The case studies are invaluable and provide you with specific situations that you are sure to encounter.
I am convinced everyone involved with spouses or parents suffering from dementia or Alzheimers will benefit from by reading and utilizing this book.
The book contains valuable techniques that are designed to help you communicate more effectively with your loved one. Once perfected you will be able to put away those feelings of frustration and helplessness. Importantly, the learned techniques will help you reduce stress for both the person living with dementia, and yourself.
I give The Validation Breakthrough five stars and it is on my must read list.
Simple Techniques for Communicating with People with Alzheimer's Type Dementia
By Martine Davis

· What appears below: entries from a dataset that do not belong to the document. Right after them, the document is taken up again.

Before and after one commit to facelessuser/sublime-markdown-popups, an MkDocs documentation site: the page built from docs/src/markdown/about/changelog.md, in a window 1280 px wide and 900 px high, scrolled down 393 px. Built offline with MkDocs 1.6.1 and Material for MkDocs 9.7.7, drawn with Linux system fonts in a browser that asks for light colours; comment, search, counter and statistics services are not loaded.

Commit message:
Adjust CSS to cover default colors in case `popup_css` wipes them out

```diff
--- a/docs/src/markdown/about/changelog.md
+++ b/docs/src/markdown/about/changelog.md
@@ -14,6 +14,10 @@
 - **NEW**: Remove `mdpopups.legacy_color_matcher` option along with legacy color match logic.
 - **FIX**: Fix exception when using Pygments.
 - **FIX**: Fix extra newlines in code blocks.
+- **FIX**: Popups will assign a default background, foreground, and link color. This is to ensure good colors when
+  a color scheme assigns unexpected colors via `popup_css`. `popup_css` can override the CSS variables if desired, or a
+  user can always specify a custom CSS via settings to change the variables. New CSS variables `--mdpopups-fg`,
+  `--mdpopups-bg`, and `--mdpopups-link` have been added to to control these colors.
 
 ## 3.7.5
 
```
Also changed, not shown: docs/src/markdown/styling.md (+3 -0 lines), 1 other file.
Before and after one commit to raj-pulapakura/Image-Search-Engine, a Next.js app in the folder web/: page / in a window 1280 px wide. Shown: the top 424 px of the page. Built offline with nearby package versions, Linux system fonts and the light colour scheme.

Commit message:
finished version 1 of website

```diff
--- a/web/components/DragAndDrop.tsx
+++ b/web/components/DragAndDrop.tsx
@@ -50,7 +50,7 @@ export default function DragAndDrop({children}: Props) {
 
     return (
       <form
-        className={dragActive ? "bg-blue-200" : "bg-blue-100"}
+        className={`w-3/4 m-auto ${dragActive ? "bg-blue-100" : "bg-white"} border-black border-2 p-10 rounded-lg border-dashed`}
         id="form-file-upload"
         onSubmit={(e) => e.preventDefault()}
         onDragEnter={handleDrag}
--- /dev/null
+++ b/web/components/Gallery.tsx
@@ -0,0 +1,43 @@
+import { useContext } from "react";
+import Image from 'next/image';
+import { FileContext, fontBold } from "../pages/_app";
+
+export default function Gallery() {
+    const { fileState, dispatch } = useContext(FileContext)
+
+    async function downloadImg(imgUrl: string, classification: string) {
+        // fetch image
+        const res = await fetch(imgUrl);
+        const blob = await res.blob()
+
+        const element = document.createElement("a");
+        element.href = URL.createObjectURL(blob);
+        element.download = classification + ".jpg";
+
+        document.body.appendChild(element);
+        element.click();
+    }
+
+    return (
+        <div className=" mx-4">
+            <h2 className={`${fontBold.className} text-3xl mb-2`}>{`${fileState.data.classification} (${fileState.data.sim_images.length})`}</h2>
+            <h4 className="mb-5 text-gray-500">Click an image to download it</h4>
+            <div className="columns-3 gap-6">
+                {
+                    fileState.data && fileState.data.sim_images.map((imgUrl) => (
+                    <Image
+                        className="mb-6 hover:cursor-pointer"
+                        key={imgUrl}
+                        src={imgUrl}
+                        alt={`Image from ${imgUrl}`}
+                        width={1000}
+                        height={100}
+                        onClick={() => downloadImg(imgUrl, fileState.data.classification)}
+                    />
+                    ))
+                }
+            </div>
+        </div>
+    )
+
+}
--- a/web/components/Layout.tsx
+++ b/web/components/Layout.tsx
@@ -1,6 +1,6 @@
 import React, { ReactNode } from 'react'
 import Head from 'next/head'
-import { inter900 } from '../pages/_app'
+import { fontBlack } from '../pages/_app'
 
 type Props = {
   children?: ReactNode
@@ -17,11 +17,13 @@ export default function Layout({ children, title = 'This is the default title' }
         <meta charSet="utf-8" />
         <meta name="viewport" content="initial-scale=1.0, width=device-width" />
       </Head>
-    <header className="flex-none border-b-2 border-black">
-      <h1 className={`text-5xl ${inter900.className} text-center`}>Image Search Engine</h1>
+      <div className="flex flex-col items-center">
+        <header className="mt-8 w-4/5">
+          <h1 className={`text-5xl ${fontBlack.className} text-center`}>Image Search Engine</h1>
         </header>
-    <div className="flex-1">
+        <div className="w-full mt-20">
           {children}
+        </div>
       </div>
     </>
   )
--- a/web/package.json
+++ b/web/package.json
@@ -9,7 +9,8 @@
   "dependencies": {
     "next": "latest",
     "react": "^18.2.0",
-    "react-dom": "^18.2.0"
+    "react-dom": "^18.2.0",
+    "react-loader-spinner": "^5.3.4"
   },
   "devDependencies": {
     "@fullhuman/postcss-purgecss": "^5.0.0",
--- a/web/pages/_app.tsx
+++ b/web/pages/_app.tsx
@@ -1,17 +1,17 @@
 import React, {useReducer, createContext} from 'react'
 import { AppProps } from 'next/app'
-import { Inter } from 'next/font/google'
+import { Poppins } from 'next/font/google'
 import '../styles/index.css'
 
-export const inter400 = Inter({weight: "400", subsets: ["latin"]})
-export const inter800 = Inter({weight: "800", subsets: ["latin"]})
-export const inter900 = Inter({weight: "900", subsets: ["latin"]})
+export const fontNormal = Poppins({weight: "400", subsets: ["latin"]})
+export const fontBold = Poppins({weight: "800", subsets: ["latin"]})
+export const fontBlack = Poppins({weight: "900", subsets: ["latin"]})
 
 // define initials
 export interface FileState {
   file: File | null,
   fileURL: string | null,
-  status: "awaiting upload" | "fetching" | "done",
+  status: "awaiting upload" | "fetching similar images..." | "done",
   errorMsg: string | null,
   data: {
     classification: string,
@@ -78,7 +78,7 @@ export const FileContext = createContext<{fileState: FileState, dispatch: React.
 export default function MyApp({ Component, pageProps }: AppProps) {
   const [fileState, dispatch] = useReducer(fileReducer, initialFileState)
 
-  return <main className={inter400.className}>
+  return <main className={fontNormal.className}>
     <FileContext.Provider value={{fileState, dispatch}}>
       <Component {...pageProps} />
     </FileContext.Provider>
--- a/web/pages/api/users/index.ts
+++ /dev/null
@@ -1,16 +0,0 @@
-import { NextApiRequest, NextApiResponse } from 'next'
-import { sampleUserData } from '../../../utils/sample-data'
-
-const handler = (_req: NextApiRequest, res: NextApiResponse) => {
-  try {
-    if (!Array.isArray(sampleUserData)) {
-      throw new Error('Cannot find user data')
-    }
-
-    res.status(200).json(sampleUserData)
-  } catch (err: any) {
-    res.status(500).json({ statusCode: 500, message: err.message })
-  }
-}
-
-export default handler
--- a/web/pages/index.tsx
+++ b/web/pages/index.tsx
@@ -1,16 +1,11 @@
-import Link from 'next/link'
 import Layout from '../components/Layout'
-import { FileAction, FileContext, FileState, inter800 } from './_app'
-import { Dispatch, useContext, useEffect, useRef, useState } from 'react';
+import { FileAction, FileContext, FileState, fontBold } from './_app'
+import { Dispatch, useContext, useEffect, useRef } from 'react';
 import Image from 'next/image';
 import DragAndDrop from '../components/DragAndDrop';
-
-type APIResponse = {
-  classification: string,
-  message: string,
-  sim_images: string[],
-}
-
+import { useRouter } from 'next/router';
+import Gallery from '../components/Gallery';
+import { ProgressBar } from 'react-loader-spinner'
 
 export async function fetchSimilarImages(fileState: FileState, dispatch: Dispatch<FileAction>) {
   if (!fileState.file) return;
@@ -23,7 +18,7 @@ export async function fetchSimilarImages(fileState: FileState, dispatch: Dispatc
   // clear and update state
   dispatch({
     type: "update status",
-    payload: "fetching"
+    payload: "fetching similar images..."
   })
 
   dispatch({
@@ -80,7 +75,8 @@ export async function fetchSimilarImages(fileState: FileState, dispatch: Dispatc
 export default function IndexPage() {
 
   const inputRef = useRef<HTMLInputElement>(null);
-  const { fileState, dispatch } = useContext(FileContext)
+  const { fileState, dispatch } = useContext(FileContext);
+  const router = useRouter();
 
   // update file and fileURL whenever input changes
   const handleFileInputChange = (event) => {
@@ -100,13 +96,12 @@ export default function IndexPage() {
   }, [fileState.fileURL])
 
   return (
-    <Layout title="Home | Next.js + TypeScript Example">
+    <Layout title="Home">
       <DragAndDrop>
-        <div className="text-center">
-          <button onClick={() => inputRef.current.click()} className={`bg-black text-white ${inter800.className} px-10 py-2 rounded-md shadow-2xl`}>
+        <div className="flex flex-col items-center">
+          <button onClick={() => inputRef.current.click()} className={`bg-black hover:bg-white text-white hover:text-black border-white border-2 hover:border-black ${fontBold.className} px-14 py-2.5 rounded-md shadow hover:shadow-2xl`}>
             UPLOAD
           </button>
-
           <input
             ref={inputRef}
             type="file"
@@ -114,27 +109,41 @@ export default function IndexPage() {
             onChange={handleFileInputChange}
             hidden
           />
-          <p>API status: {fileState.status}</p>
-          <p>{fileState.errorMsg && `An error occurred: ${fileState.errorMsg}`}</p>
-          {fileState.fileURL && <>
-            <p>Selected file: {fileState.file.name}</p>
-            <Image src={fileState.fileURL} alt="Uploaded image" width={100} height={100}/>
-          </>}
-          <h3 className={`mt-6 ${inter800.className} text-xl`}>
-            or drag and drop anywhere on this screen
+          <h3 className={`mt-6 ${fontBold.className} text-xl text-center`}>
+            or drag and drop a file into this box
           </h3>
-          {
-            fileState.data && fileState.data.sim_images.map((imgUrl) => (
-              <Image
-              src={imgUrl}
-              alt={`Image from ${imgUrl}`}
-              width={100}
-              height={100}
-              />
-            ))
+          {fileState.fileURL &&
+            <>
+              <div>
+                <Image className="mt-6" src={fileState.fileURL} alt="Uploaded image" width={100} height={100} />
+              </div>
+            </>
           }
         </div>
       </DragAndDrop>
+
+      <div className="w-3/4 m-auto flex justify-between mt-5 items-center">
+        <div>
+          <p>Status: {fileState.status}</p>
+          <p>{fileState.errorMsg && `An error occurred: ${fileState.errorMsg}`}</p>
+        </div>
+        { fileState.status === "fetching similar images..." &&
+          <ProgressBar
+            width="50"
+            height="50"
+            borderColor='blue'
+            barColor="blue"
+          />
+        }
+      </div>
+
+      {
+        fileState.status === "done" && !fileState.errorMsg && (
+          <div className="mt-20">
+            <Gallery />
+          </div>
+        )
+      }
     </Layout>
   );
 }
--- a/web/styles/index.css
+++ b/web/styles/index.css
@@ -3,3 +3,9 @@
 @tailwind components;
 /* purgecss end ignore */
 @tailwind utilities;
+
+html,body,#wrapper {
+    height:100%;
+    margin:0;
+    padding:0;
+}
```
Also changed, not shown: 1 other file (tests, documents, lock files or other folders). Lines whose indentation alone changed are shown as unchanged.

If you live with or care for someone with Alzheimer's or other age related dementia, you must read this book ! What an eye-opener! For the first time I finally understood why Alzheimer's patient say what they say and do what they do. It all makes so much sense now. This small book reads quickly and is full of examples of real people who have been helped with the author's techniques. It shows you how to handle the blaming, accusing, name-calling and the repetitive motions ... It also explains why the way most of us react to Alzheimer's patients actions actually worsens the situation and can cause them to progress to a more advanced stage of Alzheimer's disease ! This book could extend the relationship between the patient and caregivers and should be MANDATORY reading for all staff working in nursing homes and long-term care facilities !
By J. Summers, CNA (Alaska)
An excellent book for both the professional caregiver and families trying to deal with this sometimes unfathomable disease. Gives practical ideas and techniques for helping people with dementia deal with issues from paranoia and blaming to sadness and helplessness. I have just begun to explore these techniques and am finding they work so well that they should be mandatory training for nurses, PCAs and CNAs. Instead of treating our seniors like they are children we at last have a way to talk to them on an adult level, tap into where they are at, deal with the problem at hand and we all come out better for the experience.
Reviewer: A reader
More and more relevant as we care for aging parents. With a title like this one might think: "Boring" Absolutely not so! Right from the start, the stories of the people are so real and so touching that one of my friends said she was moved to tears. She was so sad not to have known about this way of relating to her father. "It works," she told me. "Validation Breakthrough" shows a new way of relating to people with dementia of Alzheimer's type. This approach is effective in helping the person to clear up unresolved issues in their lives. You do not have to be a professionally trained therapist to use validation. Validation will make the relationship more rewarding for both people. It is not hard to learn and makes wonderful sense. Some readers may want to ask new questions of care facilities (like nursing homes) as the validation approach will keep loved ones from slipping into a vegetative state. It will also make the care much kinder, and more rewarding for the care givers.
More Insight and Advice for Caregivers
- How Alzheimer's Destroys the Brain -- Video
- Test Your Memory for Alzheimer's (5 Best Self Assessment Tests)
- What is Alzheimer's Disease?
- What is Dementia?
- What’s the Difference Between Alzheimer’s Disease and Dementia
- Communicating in Alzheimer's World
- How the Loss of Memory Works in Alzheimer’s Disease, and How Understanding This Could Help You
- Learning How to Communicate with Someone Suffering From Alzheimer's Disease
- Alzheimer's World -- Trying to Reconnect with Someone Suffering from Alzheimer's Disease
- Does the Combination of Aricept and Namenda Help Slow the Rate of Decline in Alzheimer's Patients
- 100 Good Reasons to Subscribe to the Alzheimer's Reading Room Now
Alzheimer's Reading Room and an Alzheimer's caregiver. The blog contains more than 2,910 articles with more than 652,100 links on the Internet. Bob lives in Delray Beach, FL.
Original content Bob DeMarco, the Alzheimer's Reading Room